> [What the task requires]: In the copy, include every entry exactly but none of the pictures.

> [Data listing]:
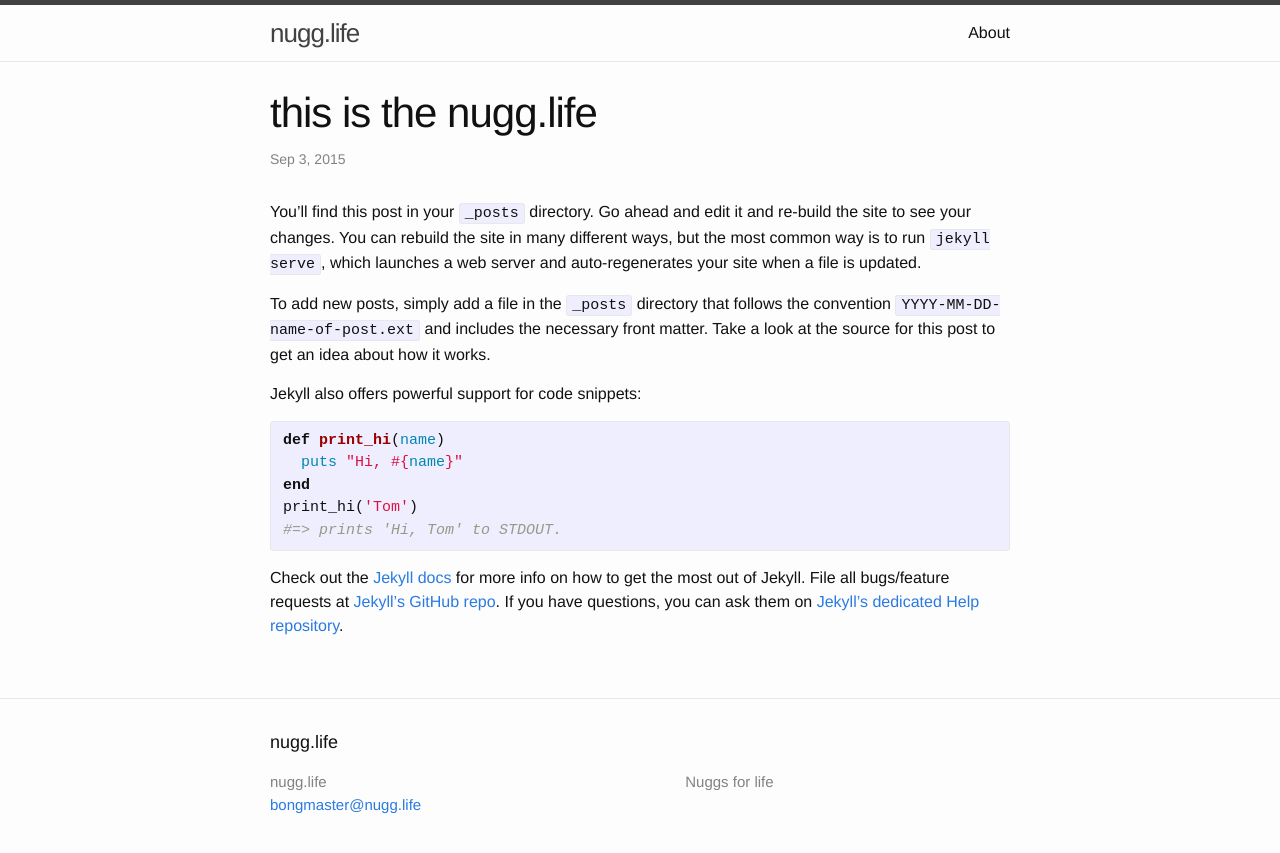
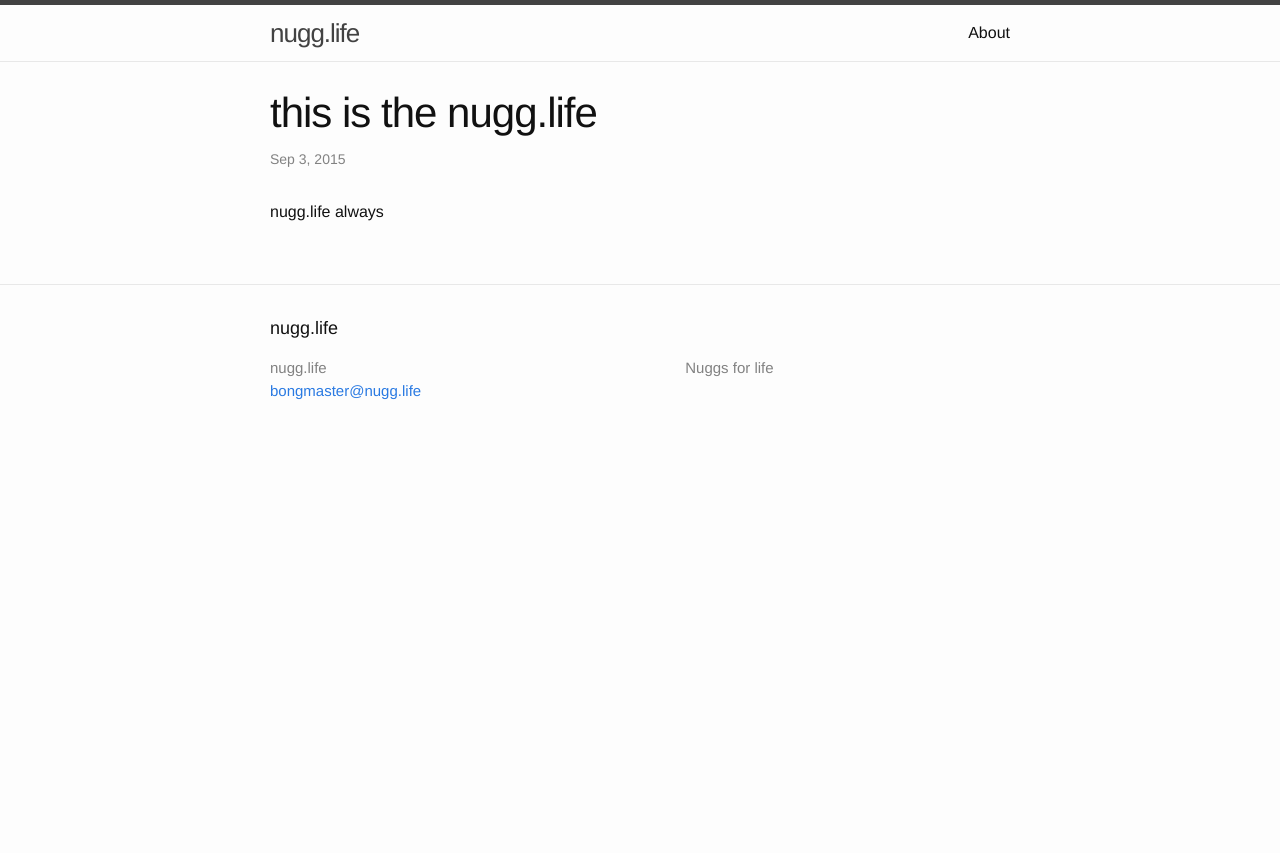
Before and after one commit to philchristensen/nugg.life, a Jekyll site: the page built from src/_posts/2015-09-03-welcome-to-nugg-life.markdown, in a window 1280 px wide. Shown: the top 853 px of the page. Built offline with Jekyll 4.4.1, drawn with Linux system fonts in a browser that asks for light colours.

Commit message:
cleanup, basic scaffolding complete

```diff
--- a/src/_posts/2015-09-03-welcome-to-nugg-life.markdown
+++ b/src/_posts/2015-09-03-welcome-to-nugg-life.markdown
@@ -4,22 +4,5 @@ title:  "this is the nugg.life"
 date:   2015-09-03 12:11:10
 categories: about
 ---
-You’ll find this post in your `_posts` directory. Go ahead and edit it and re-build the site to see your changes. You can rebuild the site in many different ways, but the most common way is to run `jekyll serve`, which launches a web server and auto-regenerates your site when a file is updated.
 
-To add new posts, simply add a file in the `_posts` directory that follows the convention `YYYY-MM-DD-name-of-post.ext` and includes the necessary front matter. Take a look at the source for this post to get an idea about how it works.
-
-Jekyll also offers powerful support for code snippets:
-
-{% highlight ruby %}
-def print_hi(name)
-  puts "Hi, #{name}"
-end
-print_hi('Tom')
-#=> prints 'Hi, Tom' to STDOUT.
-{% endhighlight %}
-
-Check out the [Jekyll docs][jekyll] for more info on how to get the most out of Jekyll. File all bugs/feature requests at [Jekyll’s GitHub repo][jekyll-gh]. If you have questions, you can ask them on [Jekyll’s dedicated Help repository][jekyll-help].
-
-[jekyll]:      http://jekyllrb.com
-[jekyll-gh]:   https://github.com/jekyll/jekyll
-[jekyll-help]: https://github.com/jekyll/jekyll-help
+nugg.life always
```
Also changed, not shown: src/_posts/0000-00-00-example-post.markdown (deleted, +0 -25 lines), 1 other file.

> [Task solution]:
Before and after one commit to philchristensen/nugg.life, a Jekyll site: the page built from src/_posts/2015-09-03-welcome-to-nugg-life.markdown, in a window 1280 px wide. Shown: the top 853 px of the page. Built offline with Jekyll 4.4.1, drawn with Linux system fonts in a browser that asks for light colours.

Commit message:
cleanup, basic scaffolding complete

```diff
--- a/src/_posts/2015-09-03-welcome-to-nugg-life.markdown
+++ b/src/_posts/2015-09-03-welcome-to-nugg-life.markdown
@@ -4,22 +4,5 @@ title:  "this is the nugg.life"
 date:   2015-09-03 12:11:10
 categories: about
 ---
-You’ll find this post in your `_posts` directory. Go ahead and edit it and re-build the site to see your changes. You can rebuild the site in many different ways, but the most common way is to run `jekyll serve`, which launches a web server and auto-regenerates your site when a file is updated.
 
-To add new posts, simply add a file in the `_posts` directory that follows the convention `YYYY-MM-DD-name-of-post.ext` and includes the necessary front matter. Take a look at the source for this post to get an idea about how it works.
-
-Jekyll also offers powerful support for code snippets:
-
-{% highlight ruby %}
-def print_hi(name)
-  puts "Hi, #{name}"
-end
-print_hi('Tom')
-#=> prints 'Hi, Tom' to STDOUT.
-{% endhighlight %}
-
-Check out the [Jekyll docs][jekyll] for more info on how to get the most out of Jekyll. File all bugs/feature requests at [Jekyll’s GitHub repo][jekyll-gh]. If you have questions, you can ask them on [Jekyll’s dedicated Help repository][jekyll-help].
-
-[jekyll]:      http://jekyllrb.com
-[jekyll-gh]:   https://github.com/jekyll/jekyll
-[jekyll-help]: https://github.com/jekyll/jekyll-help
+nugg.life always
```
Also changed, not shown: src/_posts/0000-00-00-example-post.markdown (deleted, +0 -25 lines), 1 other file.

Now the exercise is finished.